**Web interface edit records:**
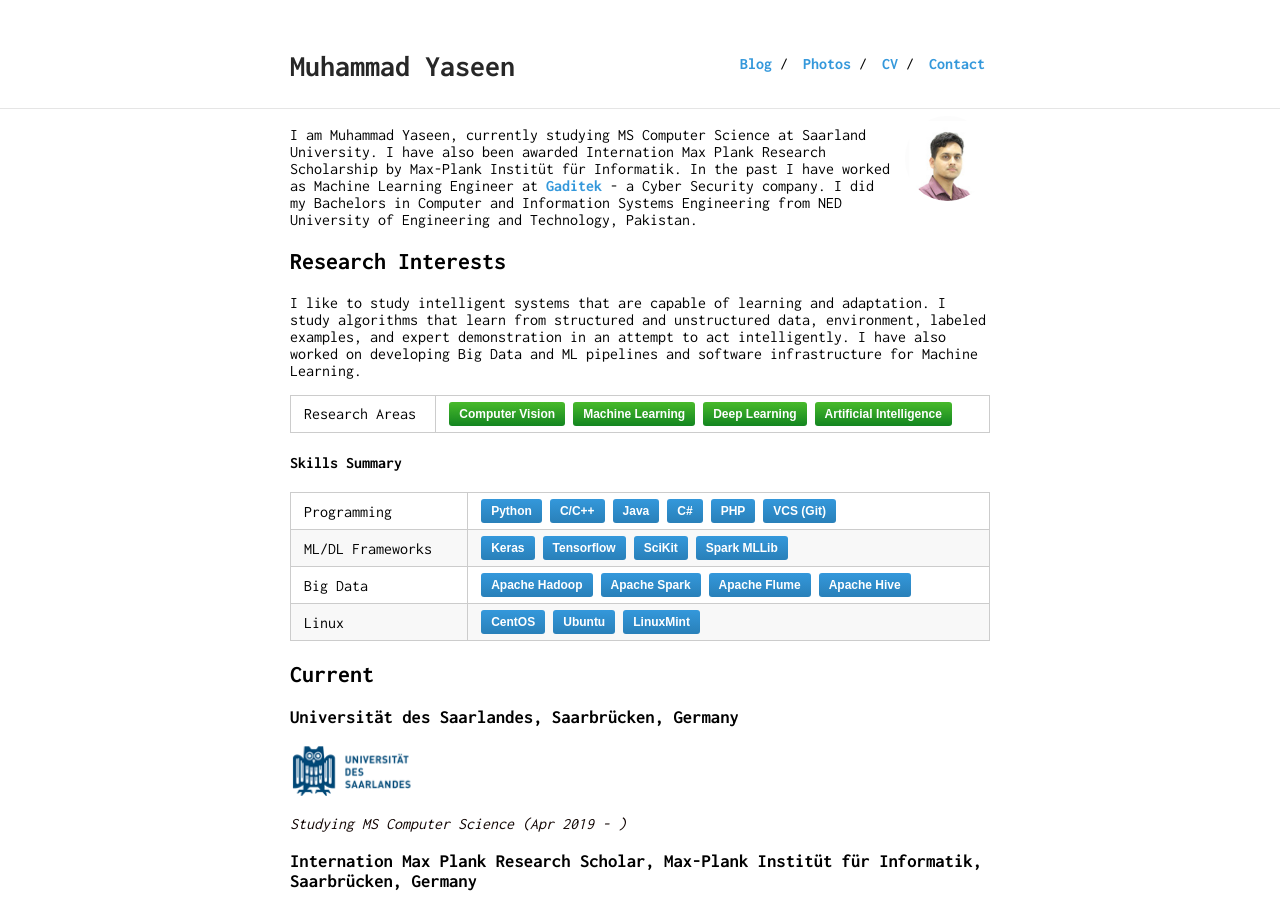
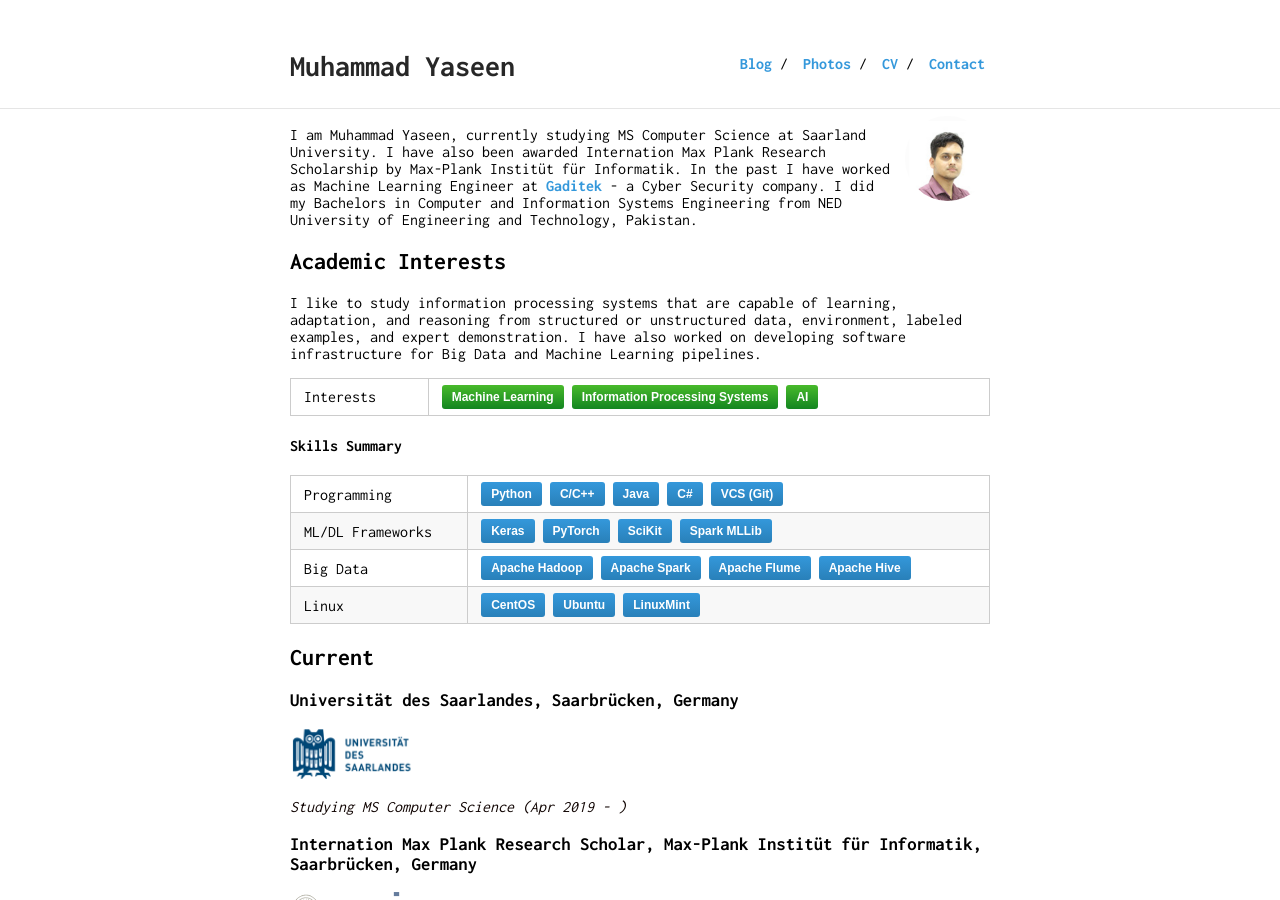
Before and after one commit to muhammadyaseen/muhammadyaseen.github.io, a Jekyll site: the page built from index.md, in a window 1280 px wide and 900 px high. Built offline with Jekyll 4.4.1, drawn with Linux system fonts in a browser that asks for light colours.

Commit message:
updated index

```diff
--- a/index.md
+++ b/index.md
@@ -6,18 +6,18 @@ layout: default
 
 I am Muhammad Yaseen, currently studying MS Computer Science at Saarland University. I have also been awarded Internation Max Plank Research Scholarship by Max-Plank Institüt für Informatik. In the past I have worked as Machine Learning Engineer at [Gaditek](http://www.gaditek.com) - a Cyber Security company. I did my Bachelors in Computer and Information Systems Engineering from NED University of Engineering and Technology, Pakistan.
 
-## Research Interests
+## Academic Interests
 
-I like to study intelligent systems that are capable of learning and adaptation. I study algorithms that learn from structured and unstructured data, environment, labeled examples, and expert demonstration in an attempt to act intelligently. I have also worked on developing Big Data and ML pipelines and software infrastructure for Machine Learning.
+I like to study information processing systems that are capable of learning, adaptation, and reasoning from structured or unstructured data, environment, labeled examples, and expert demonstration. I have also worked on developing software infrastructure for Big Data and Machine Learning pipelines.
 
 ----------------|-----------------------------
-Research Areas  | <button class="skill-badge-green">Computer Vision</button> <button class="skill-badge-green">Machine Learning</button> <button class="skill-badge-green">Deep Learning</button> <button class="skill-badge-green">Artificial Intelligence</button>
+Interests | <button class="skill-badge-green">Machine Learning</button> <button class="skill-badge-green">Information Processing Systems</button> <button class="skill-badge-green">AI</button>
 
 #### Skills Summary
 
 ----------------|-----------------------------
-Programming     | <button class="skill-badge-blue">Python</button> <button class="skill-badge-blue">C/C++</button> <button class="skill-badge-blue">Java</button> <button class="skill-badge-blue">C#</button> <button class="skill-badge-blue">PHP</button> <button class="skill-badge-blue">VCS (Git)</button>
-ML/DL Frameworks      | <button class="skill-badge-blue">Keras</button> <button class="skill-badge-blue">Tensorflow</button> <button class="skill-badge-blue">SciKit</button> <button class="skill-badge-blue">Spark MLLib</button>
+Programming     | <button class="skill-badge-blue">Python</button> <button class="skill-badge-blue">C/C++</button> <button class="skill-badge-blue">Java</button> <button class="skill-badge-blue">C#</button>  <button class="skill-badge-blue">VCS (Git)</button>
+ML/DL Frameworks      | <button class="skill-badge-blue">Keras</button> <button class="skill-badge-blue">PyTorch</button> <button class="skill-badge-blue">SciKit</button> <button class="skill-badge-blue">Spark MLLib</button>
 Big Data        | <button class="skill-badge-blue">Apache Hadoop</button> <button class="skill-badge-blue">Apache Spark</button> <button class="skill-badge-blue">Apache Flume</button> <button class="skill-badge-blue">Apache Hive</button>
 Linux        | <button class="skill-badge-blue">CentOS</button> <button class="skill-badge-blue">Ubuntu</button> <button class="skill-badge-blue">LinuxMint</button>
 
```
==
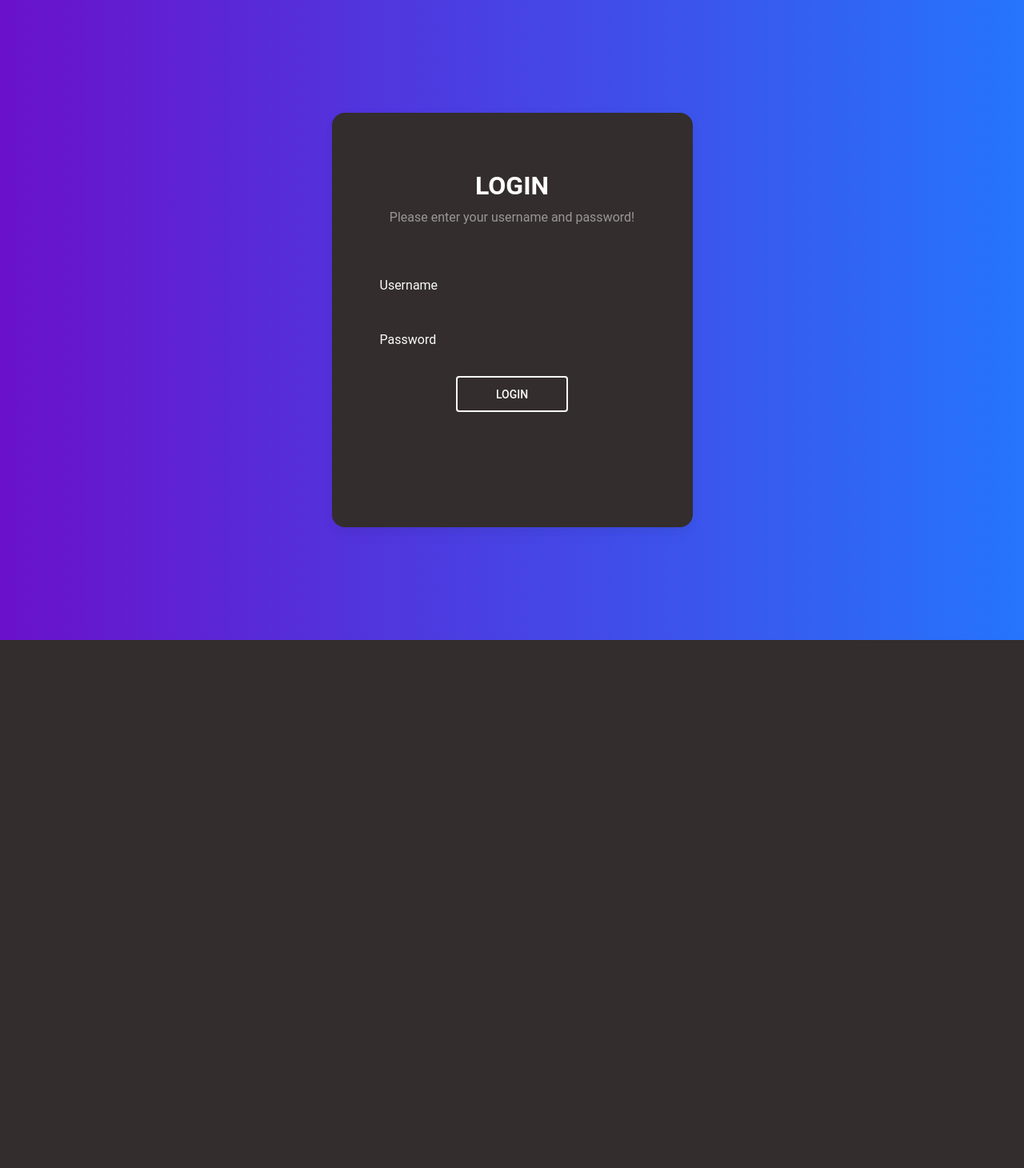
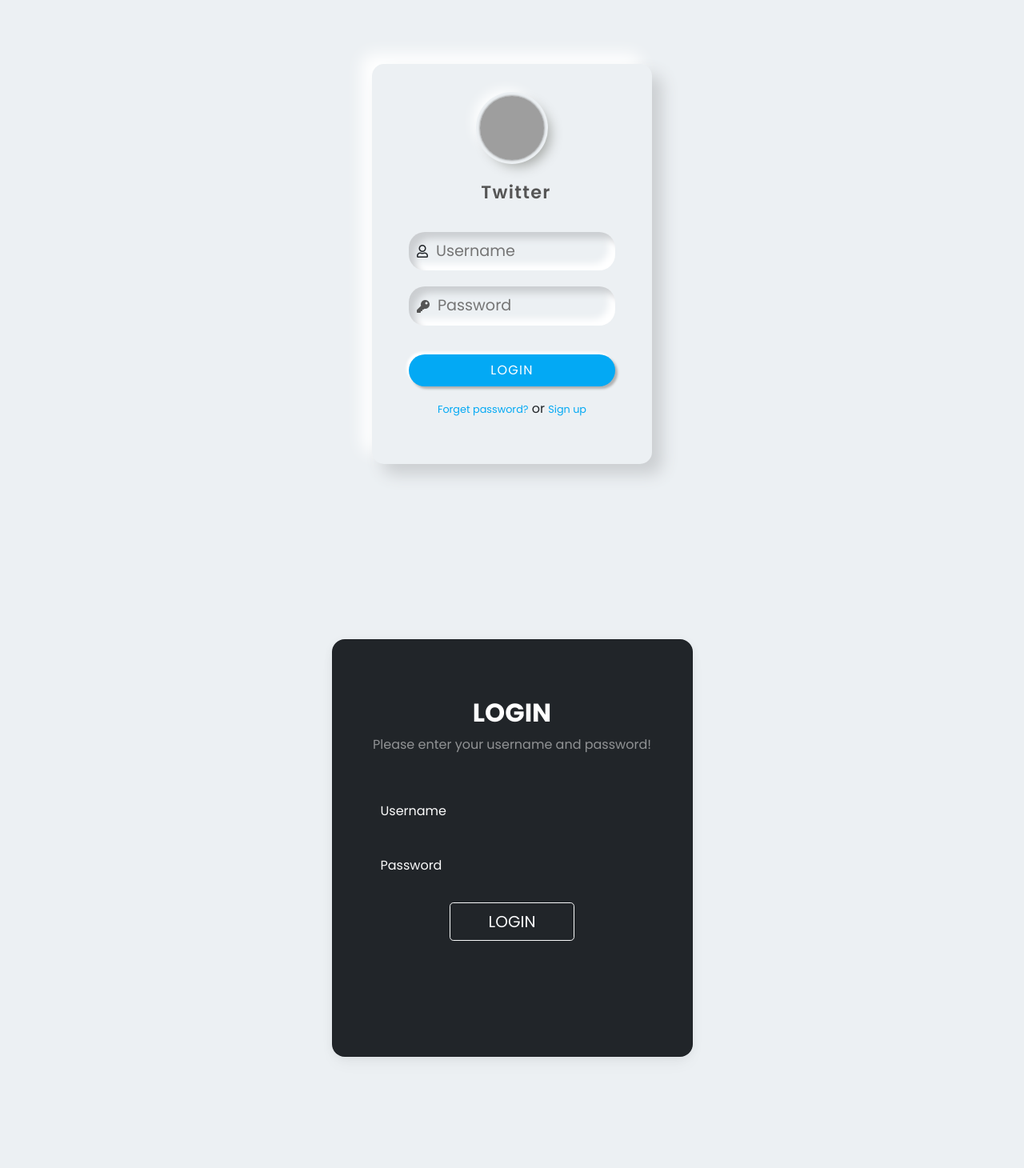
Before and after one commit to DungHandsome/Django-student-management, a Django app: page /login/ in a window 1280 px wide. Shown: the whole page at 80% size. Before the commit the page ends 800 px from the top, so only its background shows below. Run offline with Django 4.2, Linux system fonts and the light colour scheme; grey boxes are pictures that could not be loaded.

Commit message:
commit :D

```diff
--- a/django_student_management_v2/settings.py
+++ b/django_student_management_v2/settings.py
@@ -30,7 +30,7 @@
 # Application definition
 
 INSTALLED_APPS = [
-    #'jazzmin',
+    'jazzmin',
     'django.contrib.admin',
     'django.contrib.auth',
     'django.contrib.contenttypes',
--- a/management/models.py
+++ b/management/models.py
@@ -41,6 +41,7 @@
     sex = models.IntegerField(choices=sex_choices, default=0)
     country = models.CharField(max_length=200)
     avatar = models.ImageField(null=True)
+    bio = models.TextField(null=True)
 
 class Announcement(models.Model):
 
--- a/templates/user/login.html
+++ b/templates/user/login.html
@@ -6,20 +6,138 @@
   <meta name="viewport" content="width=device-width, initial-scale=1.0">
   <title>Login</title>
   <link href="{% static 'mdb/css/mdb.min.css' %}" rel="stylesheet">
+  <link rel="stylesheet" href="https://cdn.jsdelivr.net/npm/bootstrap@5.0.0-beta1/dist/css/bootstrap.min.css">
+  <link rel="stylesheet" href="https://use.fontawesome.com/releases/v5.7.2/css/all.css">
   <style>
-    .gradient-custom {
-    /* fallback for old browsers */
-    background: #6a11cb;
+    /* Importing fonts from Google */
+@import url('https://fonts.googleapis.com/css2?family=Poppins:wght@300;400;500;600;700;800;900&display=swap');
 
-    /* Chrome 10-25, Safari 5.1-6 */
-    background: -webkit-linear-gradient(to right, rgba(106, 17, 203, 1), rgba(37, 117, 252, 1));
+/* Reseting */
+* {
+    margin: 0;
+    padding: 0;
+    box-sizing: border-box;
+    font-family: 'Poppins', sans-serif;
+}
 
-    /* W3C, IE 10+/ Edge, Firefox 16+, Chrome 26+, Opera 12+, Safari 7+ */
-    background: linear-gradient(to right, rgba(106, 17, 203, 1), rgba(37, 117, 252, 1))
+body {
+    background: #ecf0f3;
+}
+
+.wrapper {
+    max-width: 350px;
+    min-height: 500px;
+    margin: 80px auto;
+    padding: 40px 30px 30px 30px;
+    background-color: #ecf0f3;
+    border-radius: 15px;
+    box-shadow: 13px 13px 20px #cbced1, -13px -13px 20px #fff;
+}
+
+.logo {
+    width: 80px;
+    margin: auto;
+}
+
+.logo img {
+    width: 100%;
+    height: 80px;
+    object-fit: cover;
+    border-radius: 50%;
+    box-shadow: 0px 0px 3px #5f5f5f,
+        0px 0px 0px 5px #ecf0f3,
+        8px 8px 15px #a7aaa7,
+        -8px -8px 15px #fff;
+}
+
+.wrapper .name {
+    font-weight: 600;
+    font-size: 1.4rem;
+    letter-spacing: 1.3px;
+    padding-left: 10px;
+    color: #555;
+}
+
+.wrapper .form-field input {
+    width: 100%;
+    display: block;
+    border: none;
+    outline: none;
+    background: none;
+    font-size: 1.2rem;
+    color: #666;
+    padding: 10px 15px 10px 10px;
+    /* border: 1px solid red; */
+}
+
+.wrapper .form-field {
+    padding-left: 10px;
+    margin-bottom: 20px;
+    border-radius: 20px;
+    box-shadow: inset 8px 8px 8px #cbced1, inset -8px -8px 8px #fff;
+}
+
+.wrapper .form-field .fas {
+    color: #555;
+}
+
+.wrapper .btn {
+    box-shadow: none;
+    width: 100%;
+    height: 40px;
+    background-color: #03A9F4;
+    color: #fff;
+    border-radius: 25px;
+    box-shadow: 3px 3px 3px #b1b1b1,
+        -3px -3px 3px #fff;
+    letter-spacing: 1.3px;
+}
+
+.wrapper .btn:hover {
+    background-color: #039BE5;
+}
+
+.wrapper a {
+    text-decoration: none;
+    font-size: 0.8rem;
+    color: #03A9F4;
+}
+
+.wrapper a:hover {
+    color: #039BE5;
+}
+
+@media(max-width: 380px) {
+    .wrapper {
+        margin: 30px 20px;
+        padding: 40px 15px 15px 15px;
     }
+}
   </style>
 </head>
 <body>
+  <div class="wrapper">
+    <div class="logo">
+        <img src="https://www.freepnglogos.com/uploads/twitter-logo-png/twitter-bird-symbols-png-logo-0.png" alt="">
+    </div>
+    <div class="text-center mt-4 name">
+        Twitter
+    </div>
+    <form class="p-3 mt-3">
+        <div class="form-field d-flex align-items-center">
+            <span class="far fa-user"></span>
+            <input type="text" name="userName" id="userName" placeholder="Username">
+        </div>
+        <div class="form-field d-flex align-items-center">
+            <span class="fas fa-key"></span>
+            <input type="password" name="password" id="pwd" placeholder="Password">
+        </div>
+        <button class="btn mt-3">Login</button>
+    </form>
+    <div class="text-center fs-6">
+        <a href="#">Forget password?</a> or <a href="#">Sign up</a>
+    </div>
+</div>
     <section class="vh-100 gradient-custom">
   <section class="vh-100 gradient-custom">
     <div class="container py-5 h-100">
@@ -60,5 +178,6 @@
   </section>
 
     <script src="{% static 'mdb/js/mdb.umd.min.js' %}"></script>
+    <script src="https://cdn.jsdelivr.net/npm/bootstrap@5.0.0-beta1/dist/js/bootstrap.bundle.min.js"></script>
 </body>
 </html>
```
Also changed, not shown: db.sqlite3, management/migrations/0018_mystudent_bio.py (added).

**Task objective:** Those lines of the records that contain the string "True" should be identified and copied.

**Exercise response:**
     avatar = models.ImageField(null=True)
+    bio = models.TextField(null=True)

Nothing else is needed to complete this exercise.